- Entries provided

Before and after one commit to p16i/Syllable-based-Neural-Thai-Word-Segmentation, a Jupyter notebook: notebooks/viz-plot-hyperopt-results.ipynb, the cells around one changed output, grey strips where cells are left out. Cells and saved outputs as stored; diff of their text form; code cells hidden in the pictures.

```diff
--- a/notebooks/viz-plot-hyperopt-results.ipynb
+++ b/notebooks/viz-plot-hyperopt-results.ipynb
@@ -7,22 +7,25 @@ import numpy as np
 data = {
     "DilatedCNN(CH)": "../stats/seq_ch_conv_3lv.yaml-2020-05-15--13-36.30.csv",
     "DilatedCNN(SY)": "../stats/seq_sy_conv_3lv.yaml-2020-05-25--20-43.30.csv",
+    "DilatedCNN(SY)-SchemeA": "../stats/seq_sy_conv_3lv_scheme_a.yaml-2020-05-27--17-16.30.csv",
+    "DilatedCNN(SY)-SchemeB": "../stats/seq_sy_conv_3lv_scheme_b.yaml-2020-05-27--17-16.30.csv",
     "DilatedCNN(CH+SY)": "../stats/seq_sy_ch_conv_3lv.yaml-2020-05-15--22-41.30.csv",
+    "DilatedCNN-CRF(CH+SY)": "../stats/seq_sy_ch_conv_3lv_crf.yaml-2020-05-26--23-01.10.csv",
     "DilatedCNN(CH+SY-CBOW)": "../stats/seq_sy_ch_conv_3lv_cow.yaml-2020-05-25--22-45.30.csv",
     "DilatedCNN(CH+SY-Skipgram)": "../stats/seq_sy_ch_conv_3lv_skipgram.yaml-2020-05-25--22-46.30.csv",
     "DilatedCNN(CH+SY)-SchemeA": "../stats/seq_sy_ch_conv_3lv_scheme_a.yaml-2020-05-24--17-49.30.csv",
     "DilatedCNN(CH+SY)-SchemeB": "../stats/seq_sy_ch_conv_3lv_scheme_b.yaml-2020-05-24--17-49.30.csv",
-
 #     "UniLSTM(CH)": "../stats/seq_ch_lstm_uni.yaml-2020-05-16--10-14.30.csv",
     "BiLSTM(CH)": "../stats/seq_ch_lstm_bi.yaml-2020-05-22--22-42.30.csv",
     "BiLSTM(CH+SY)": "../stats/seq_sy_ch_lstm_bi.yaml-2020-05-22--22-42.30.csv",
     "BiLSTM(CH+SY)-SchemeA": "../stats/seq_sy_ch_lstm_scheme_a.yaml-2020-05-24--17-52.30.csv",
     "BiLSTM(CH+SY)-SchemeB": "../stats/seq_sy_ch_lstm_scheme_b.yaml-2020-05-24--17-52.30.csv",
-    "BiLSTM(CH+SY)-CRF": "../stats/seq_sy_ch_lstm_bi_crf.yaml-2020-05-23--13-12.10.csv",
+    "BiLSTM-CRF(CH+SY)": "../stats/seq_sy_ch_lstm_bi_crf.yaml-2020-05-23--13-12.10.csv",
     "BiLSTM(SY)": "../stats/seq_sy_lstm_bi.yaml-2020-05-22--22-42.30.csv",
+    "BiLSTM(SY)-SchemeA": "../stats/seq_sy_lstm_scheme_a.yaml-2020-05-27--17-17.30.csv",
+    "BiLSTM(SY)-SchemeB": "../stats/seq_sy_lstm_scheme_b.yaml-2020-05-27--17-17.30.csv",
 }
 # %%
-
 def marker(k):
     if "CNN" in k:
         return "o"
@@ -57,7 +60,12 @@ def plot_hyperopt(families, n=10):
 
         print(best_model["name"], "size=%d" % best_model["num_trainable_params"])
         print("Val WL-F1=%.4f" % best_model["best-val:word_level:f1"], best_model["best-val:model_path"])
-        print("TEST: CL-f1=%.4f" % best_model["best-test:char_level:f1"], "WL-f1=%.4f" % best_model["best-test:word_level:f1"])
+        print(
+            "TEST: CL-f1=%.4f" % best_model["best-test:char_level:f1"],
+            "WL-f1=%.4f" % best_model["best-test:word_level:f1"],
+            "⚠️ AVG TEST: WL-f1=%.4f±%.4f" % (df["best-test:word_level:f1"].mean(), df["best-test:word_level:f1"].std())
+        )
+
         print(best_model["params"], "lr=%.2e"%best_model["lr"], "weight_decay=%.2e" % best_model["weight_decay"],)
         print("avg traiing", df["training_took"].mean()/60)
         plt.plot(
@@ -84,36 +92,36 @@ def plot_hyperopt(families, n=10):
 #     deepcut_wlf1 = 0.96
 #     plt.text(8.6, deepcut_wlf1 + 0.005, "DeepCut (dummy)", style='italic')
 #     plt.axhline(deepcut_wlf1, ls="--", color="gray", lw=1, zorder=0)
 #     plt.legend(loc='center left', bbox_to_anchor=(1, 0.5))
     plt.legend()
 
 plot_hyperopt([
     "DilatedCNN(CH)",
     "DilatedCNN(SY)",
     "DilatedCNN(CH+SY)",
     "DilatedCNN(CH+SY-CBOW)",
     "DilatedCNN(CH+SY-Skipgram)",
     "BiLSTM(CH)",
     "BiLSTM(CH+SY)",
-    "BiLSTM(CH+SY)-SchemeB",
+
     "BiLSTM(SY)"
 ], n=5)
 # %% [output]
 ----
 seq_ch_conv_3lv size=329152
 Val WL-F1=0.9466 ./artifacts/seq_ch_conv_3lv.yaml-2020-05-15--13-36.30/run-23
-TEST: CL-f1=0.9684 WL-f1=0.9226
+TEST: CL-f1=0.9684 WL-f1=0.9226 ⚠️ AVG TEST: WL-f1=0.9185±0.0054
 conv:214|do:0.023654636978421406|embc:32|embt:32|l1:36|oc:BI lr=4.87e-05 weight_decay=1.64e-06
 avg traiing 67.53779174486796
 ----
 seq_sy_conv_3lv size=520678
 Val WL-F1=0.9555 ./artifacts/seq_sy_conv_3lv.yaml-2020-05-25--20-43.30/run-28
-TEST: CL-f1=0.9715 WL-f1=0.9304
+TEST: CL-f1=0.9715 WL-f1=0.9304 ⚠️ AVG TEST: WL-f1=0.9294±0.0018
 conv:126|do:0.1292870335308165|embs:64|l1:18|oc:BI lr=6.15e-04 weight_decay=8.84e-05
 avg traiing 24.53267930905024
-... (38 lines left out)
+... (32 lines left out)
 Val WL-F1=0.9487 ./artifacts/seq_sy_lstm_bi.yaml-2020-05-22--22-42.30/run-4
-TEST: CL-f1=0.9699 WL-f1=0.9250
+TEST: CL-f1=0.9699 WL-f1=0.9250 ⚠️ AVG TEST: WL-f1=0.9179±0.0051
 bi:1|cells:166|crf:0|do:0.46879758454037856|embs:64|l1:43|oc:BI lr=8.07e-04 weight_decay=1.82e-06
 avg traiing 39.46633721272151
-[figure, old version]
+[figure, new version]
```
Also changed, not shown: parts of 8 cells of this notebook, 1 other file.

- The problem
Work out how many lines of the entries hold the word "left", and write only that figure.

- Response to the exercise
4